## To do
Locate all lines in the data below that hold "Valley" and show them.

## Data supplied
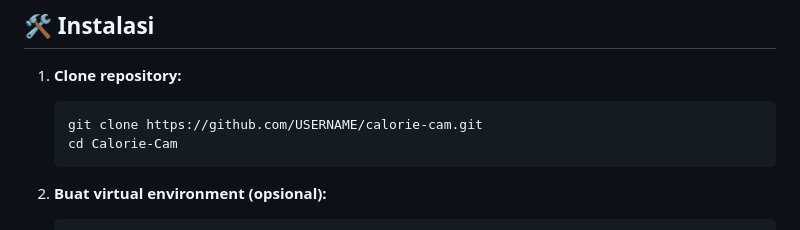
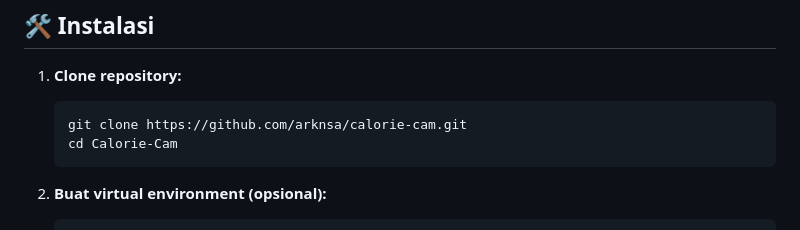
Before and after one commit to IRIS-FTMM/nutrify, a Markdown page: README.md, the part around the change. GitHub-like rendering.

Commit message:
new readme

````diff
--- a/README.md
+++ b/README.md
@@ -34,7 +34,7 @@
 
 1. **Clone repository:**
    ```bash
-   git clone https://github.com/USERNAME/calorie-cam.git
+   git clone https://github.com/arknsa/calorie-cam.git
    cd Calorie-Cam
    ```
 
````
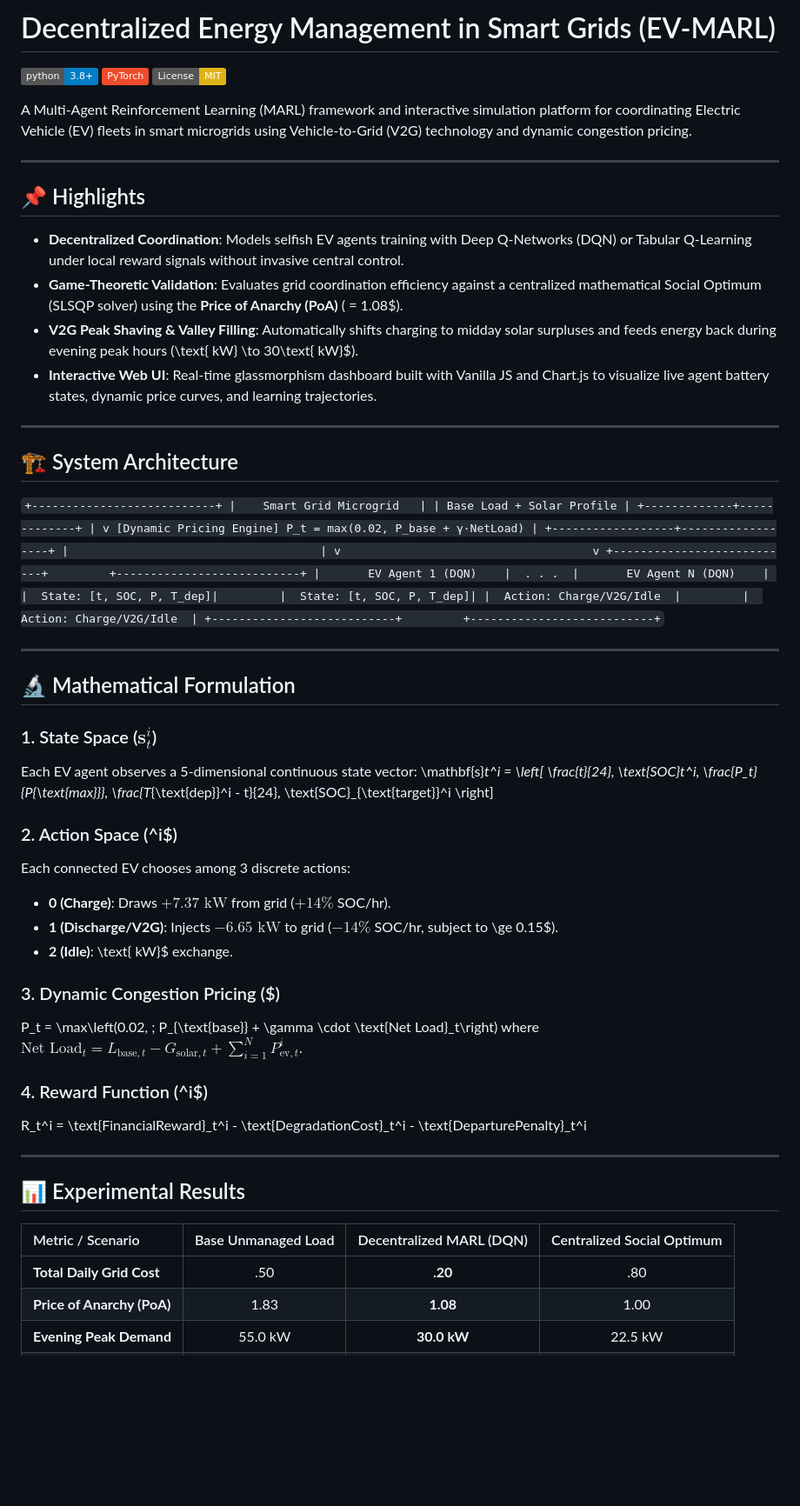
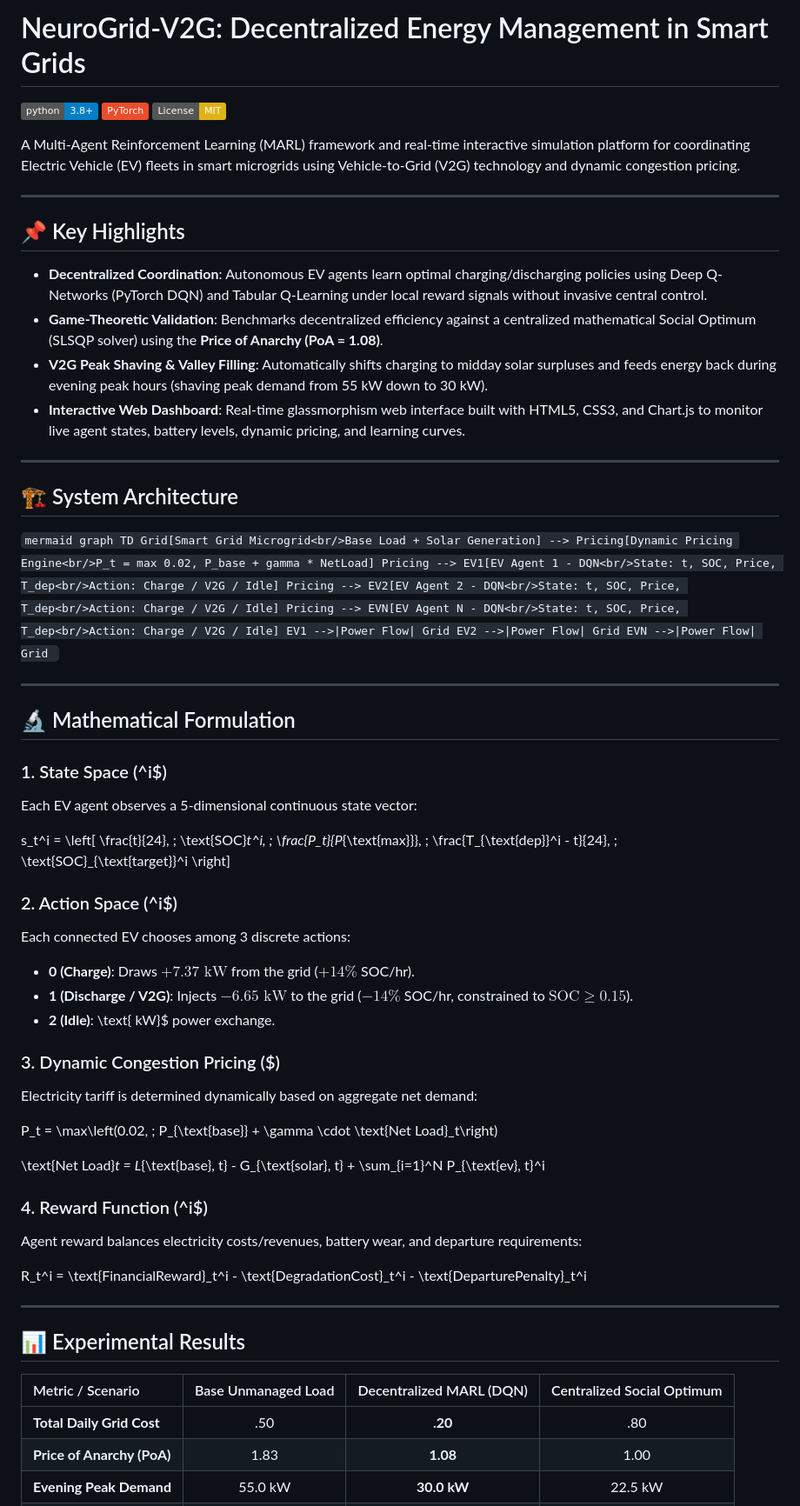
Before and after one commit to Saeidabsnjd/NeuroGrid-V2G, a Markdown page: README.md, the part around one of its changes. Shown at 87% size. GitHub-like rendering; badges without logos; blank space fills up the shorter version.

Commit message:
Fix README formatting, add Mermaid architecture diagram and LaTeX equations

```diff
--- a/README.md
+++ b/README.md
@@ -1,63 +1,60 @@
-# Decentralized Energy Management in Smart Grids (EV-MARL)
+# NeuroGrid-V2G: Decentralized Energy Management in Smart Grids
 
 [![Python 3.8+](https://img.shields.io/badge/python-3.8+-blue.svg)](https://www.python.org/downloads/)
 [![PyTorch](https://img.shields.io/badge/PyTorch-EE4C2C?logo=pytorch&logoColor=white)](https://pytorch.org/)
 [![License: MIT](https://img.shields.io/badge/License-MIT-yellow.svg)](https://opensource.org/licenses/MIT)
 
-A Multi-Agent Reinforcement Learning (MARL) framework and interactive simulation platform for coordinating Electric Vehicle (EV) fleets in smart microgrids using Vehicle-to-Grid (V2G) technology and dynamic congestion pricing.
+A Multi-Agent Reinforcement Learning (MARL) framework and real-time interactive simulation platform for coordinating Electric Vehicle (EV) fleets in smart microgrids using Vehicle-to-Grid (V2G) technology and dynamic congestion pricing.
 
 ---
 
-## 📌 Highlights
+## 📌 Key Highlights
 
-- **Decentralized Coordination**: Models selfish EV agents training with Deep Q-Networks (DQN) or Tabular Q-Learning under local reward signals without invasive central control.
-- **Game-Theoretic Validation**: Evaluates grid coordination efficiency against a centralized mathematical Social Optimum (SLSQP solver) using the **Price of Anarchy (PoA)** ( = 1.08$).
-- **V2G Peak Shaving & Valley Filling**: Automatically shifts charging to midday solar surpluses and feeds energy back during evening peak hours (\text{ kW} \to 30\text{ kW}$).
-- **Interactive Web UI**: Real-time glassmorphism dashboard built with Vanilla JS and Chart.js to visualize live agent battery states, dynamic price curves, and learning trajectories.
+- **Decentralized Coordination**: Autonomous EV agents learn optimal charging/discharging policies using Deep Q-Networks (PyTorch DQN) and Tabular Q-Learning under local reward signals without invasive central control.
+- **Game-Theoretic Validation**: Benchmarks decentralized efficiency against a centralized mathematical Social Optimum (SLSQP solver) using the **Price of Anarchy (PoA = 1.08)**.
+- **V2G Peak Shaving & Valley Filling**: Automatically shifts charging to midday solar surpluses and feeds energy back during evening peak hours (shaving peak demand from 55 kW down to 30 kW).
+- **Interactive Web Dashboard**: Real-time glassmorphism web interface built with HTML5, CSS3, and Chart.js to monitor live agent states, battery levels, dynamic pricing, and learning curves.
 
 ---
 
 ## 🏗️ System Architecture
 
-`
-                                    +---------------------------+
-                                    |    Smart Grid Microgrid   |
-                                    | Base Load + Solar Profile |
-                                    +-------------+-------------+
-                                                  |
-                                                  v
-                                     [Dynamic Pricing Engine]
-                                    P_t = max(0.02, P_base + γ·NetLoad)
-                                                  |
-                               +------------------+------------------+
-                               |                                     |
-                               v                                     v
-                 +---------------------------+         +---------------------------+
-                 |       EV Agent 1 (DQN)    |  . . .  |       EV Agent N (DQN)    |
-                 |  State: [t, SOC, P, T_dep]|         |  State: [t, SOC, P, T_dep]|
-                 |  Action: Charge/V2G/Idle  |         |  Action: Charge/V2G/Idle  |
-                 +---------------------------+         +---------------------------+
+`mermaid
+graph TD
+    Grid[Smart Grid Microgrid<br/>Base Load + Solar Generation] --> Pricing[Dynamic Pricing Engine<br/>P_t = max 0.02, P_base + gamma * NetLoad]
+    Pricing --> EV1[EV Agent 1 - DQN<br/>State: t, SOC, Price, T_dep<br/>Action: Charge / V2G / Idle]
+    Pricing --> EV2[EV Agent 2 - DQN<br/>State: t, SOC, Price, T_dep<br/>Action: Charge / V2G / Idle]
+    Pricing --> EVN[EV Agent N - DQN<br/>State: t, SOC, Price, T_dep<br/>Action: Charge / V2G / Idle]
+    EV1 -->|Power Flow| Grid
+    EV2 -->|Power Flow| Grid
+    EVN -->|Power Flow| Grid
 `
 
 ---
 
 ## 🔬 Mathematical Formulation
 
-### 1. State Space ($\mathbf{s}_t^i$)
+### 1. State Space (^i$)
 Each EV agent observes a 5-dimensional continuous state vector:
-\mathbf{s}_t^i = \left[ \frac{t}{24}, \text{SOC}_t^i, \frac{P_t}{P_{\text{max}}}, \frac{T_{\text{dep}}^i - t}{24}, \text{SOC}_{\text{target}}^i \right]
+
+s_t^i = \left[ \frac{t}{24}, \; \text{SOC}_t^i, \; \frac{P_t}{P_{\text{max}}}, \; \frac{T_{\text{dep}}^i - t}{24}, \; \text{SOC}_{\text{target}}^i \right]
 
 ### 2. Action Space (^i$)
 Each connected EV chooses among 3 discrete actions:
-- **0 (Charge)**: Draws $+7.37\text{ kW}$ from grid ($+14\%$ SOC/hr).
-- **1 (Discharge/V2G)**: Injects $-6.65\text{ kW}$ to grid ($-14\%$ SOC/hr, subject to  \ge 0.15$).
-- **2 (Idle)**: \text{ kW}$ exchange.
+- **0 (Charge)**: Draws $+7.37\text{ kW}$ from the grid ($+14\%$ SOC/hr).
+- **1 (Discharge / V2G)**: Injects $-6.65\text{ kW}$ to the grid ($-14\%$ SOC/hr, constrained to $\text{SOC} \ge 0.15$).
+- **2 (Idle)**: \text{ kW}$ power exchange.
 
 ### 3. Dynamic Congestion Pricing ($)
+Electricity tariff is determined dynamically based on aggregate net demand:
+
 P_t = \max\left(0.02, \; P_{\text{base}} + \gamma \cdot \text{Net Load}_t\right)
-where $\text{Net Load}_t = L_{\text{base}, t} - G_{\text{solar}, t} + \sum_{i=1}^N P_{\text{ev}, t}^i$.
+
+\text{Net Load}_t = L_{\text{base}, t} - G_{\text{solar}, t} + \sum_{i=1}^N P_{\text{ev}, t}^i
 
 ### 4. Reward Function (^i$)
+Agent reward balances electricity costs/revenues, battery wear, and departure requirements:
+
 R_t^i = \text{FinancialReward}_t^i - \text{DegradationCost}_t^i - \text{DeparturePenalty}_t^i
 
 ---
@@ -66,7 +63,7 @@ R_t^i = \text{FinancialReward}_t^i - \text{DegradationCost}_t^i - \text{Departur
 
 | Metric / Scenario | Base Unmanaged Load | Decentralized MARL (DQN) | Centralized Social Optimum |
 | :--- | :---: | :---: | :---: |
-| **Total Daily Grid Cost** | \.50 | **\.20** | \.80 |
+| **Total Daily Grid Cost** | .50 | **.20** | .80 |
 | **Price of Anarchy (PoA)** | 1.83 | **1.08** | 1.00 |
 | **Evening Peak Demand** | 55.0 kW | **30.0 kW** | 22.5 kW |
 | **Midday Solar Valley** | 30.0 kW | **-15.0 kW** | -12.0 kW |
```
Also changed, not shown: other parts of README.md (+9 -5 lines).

## Written solution
-- **V2G Peak Shaving & Valley Filling**: Automatically shifts charging to midday solar surpluses and feeds energy back during evening peak hours (\text{ kW} \to 30\text{ kW}$).
+- **V2G Peak Shaving & Valley Filling**: Automatically shifts charging to midday solar surpluses and feeds energy back during evening peak hours (shaving peak demand from 55 kW down to 30 kW).
 | **Midday Solar Valley** | 30.0 kW | **-15.0 kW** | -12.0 kW |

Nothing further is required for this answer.